Free live music, fresh food from award-winning restaurants and strong drink will highlight the 2nd Annual Bastille Day Festival this Saturday evening at the intersection of Esplanade Avenue and Ponce de Leon Street.

The Faubourg-St. John Merchants Association will close off the 3100 block of Ponce de Leon Street from 5 p.m. to 9 p.m. for the street fair, which will feature an arts and crafts table for children, the bands Vavavoom and The String Beans, and petanque, a French lawn game similar to bocce.

“Last year was a lot of fun—huge turnout. The music is great. It was just packed. We’re all looking forward to it,” said Erin Peacock, the co-owner of Lux, a high-end spa on Ponce de Leon Street.

Peacock estimated that 500 people showed up last year. She expects an even higher turnout this year since the New Orleans Convention and Visitors Bureau listed the event on their Web site. Katrinafilm features a three-minute video and photo montage of last year’s festivites.

Nearly a dozen neighborhood businesses will have booths offering fair-goers everything from fine cuisine, to wine and beer, to tee-shirts and soap.

Laurent Rochereux is a sous-chef at Café Degas, a neighborhood French bistro known for top-notch dining, and said they will serve a white bean and duck confit salad topped with a cherry vinagrette.

Chris Reel is the executive chef at la Vita, an Italian restaurant just down the street. His street-fair fare will include an eclectic combination of köfte (Turkish-style meatballs), along with Creole tomato gazpacho, a Mediterranean salad served with a lemon vinagrette, and margaritas. Prices will range from four to six dollars.

Fair Grinds Coffeehouse will serve ice cream sandwiches in a variety of flavors, including Creole cream cheese, “a local favorite” according to Robert Thompson, the coffee shop’s co-owner.

The festival is not only a chance to buy things, but also an opportunity for neighbors and local businesses to come together.
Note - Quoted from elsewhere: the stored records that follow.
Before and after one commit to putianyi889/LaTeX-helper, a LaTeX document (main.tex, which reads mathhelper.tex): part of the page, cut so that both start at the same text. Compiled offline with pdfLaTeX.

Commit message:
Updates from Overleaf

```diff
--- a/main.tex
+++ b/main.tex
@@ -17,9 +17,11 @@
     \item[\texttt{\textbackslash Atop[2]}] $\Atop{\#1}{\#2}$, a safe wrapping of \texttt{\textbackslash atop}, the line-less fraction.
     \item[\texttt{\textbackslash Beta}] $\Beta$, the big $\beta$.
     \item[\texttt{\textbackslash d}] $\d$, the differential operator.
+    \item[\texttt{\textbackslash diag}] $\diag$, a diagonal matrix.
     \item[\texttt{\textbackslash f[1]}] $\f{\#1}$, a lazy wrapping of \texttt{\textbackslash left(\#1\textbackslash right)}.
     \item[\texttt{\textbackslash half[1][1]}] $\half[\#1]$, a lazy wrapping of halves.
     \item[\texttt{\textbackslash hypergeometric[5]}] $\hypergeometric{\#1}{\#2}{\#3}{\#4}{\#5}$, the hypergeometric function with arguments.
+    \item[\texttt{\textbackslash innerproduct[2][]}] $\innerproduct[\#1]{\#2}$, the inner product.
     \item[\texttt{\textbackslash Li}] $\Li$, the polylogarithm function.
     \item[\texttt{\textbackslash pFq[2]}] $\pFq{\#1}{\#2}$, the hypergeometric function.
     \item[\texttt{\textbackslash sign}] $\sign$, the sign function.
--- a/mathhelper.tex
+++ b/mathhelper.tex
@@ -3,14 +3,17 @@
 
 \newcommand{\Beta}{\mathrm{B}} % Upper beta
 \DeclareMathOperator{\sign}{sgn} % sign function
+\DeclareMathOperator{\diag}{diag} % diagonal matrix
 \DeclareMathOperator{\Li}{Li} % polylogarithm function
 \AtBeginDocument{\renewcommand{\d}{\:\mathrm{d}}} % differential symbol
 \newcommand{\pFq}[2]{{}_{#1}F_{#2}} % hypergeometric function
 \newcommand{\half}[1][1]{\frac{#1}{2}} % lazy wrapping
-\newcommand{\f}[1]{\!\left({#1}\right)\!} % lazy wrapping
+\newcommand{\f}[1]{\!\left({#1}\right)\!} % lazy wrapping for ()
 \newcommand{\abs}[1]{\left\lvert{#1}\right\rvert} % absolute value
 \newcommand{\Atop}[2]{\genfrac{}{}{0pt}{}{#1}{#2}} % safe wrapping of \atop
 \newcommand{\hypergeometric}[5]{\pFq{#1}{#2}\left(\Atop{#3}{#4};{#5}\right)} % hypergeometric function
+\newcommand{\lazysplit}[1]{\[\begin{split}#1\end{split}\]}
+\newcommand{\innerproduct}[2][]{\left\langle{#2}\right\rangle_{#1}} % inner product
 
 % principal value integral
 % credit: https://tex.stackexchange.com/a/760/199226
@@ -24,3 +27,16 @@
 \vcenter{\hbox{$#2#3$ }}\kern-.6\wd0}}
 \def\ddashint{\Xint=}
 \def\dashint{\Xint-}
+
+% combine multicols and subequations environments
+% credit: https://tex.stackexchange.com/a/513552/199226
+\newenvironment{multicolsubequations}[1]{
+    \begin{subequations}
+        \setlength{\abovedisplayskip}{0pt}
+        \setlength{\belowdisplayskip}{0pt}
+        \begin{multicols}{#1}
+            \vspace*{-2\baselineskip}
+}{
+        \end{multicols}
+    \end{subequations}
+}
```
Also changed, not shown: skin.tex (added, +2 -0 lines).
“This is a very active community in this neighborhood,” said Peacock. “People are very supportive of the businesses here. It’s a very positive thing for everybody. It doesn’t take much for people to decide they want to have a party.”